Explicit/implicit multi-time step co-computations for blast analyses on a reinforced concrete frame structure

M. Brun, A. Batti, A. Limam, A. Gravouil
Finite Elements in Analysis and Design, Volume 52, May 2012


The paper explores the coupling between finite element codes based on implicit and explicit time integration schemes. An external coupling software has been developed based on the multi-time subdomain coupling algorithm, labelled as the GC method in the literature, allowing coupling of any time integration schemes from the Newmark family with the appropriate time step dependent on the features of the subdomain. Explicit/implicit multi-time step co-computations have been carried out for predicting the response of a reinforced concrete frame structure under a blast loading striking its front face. The well known SPEAR structure, pseudo-dynamically tested at the ELSA laboratory, in Ispra, Italy, has been adopted as a testing structure for blast analyses. The structure has been modelled with multi-fibre elements, whose steel and concrete fibres composing the beam and column section, have cyclic and non-linear behaviours. Anticipating that non-linear phenomena will essentially occur in the slender columns of the SPEAR frame structure, a mesh partitioning has been considered, composed of two subdomains: a first subdomain, with linear material behaviour, gathering beam elements handled by an implicit time integration scheme with a large time step and a second subdomain, with non-linear material behaviour, handled by an explicit time integration scheme with a fine time step. Results from co-computations with time step ratio up to 1000 have been checked with respect to full explicit computations.

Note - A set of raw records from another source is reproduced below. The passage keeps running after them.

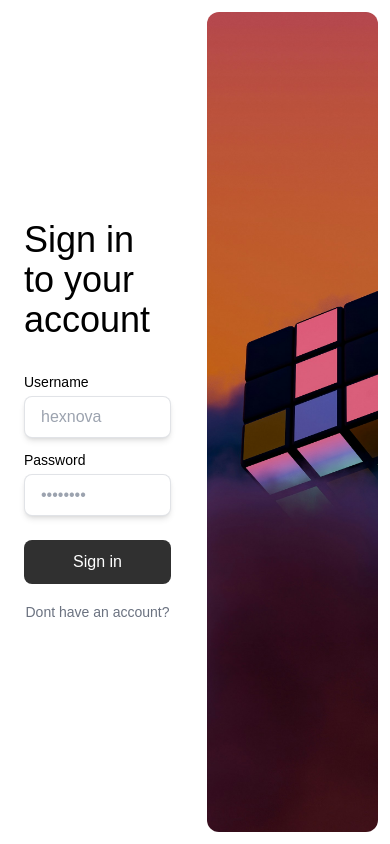
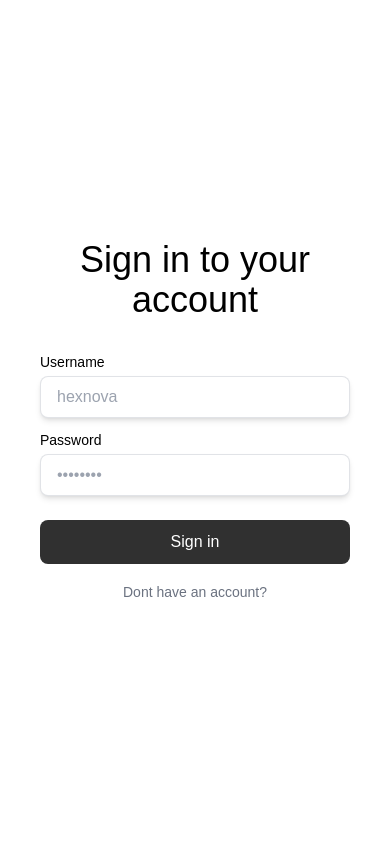
Before and after one commit to mohithingorani/2D-METAVERSE, a React (Vite) app in the folder frontend/: page /signin in a window 390 px wide. Built offline with nearby package versions, Linux system fonts and the light colour scheme; a web font is replaced by a local one.

Commit message:
made frontend auth pages responsive

```diff
--- a/frontend/src/components/Signin.tsx
+++ b/frontend/src/components/Signin.tsx
@@ -1,4 +1,4 @@
-import { useEffect, useState } from "react";
+import { useState } from "react";
 import axios from "axios";
 import cube from "../assets/cube.jpg";
 import { Link, useNavigate } from "react-router-dom";
@@ -36,29 +36,30 @@ export default function Signin() {
     return;
   }
   return (
-    <div className="grid grid-cols-4">
+    <div className="grid grid-cols-1 md:grid-cols-4 min-h-screen">
       {loading && (
-        <div className="absolute bg-white/5 flex w-full h-full justify-center items-center">
+        <div className="fixed inset-0 bg-white/5 flex justify-center items-center z-50">
           <Loader size={40} />
         </div>
       )}
-      <div className="col-span-2 ">
-        <div className="flex h-full justify-center items-center font-google">
-          <div className="px-6 py-4   ">
-            <div className="pb-8 font-normal text-4xl ">
+
+      <div className="col-span-1 md:col-span-2">
+        <div className="flex h-full justify-center items-center font-google px-4">
+          <div className="px-6 py-4 w-full max-w-md">
+            <div className="pb-8 font-normal text-4xl text-center md:text-left">
               Sign in to your account
             </div>
+
             <div className="mb-3">
               <div className="text-sm">Username</div>
               <input
-                onChange={(e) => {
-                  setUsername(e.target.value);
-                }}
+                onChange={(e) => setUsername(e.target.value)}
                 type="text"
                 className="w-full px-4 py-2 shadow-md rounded-lg outline-none border border-gray-400/30 mt-1"
                 placeholder="hexnova"
               />
             </div>
+
             <div>
               <div className="text-sm">Password</div>
               <input
@@ -68,15 +69,17 @@ export default function Signin() {
                 placeholder="••••••••"
               />
             </div>
+
             <div className="pt-6 flex justify-center">
               <button
                 onClick={signin}
-                className="bg-[#303030] w-full hover:bg-white transition duration-300 hover:delay-75 border-2 border-transparent hover:text-[#303030] hover:border-2 hover:border-[#303030] py-2 text-white rounded-lg font-medium"
+                className="bg-[#303030] w-full hover:bg-white transition duration-300 border-2 border-transparent hover:text-[#303030] hover:border-[#303030] py-2 text-white rounded-lg font-medium"
               >
                 Sign in
               </button>
             </div>
-            <div className="flex justify-center pt-4  text-center">
+
+            <div className="flex justify-center pt-4 text-center">
               <Link to={"/signup"}>
                 <button className="text-sm font-medium text-gray-500 hover:text-black">
                   Dont have an account?
@@ -86,11 +89,12 @@ export default function Signin() {
           </div>
         </div>
       </div>
-      <div className="col-span-2 h-screen p-3">
+
+      <div className="hidden md:block col-span-2 h-screen p-3">
         <div
-          className=" h-full bg-cover bg-center rounded-xl "
+          className="h-full bg-cover bg-center rounded-xl"
           style={{ backgroundImage: `url(${cube})` }}
-        ></div>
+        />
       </div>
     </div>
   );
--- a/frontend/src/components/Signup.tsx
+++ b/frontend/src/components/Signup.tsx
@@ -34,29 +34,30 @@ export default function Signup() {
 
 
 return (
-    <div className="grid grid-cols-4">
+  <div className="grid grid-cols-1 md:grid-cols-4 min-h-screen">
     {loading && (
-        <div className="absolute bg-white/5 flex w-full h-full justify-center items-center">
+      <div className="fixed inset-0 bg-white/5 flex justify-center items-center z-50">
         <Loader size={40} />
       </div>
     )}
-      <div className="col-span-2 ">
-        <div className="flex h-full justify-center items-center font-google">
-          <div className="px-6 py-4   ">
-            <div className="pb-8 font-normal text-4xl ">
+
+    <div className="col-span-1 md:col-span-2">
+      <div className="flex h-full justify-center items-center font-google px-4">
+        <div className="px-6 py-4 w-full max-w-md">
+          <div className="pb-8 font-normal text-4xl text-center md:text-left">
             Create your account
           </div>
+
           <div className="mb-3">
             <div className="text-sm">Username</div>
             <input
-                onChange={(e) => {
-                  setUsername(e.target.value);
-                }}
+              onChange={(e) => setUsername(e.target.value)}
               type="text"
               className="w-full px-4 py-2 shadow-md rounded-lg outline-none border border-gray-400/30 mt-1"
               placeholder="hexnova"
             />
           </div>
+
           <div>
             <div className="text-sm">Password</div>
             <input
@@ -66,15 +67,17 @@ export default function Signup() {
               placeholder="••••••••"
             />
           </div>
+
           <div className="pt-6 flex justify-center">
             <button
               onClick={signup}
-                className="bg-[#303030] w-full hover:bg-white transition duration-300 hover:delay-75 border-2 border-transparent hover:text-[#303030] hover:border-2 hover:border-[#303030] py-2 text-white rounded-lg font-medium"
+              className="bg-[#303030] w-full hover:bg-white transition duration-300 border-2 border-transparent hover:text-[#303030] hover:border-[#303030] py-2 text-white rounded-lg font-medium"
             >
               Create account
             </button>
           </div>
-            <div className="flex justify-center pt-4  text-center">
+
+          <div className="flex justify-center pt-4 text-center">
             <Link to={"/signin"}>
               <button className="text-sm font-medium text-gray-500 hover:text-black">
                 Already have an account?
@@ -84,12 +87,14 @@ export default function Signup() {
         </div>
       </div>
     </div>
-      <div className="col-span-2 h-screen p-3">
+
+    <div className="hidden md:block col-span-2 h-screen p-3">
       <div
-          className=" h-full bg-cover bg-center rounded-xl "
+        className="h-full bg-cover bg-center rounded-xl"
         style={{ backgroundImage: `url(${bg2})` }}
-        ></div>
+      />
     </div>
   </div>
 );
+
 }
```
Lines whose indentation alone changed are shown as unchanged.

Despite the number of interface nodes involved into the subdomain partitioning, the explicit/implicit multi-time step co-computations provide very accurate global and local response parameters in terms of maximum inter-storey drifts, maximum mid-height column drifts or extreme strains in concrete and reinforcement, while reducing by 60% the computation time.

Go to Journal

Check Also

CNN model to classify regional ship collision risk - Advances in Engineering

CNN model to classify regional ship collision risk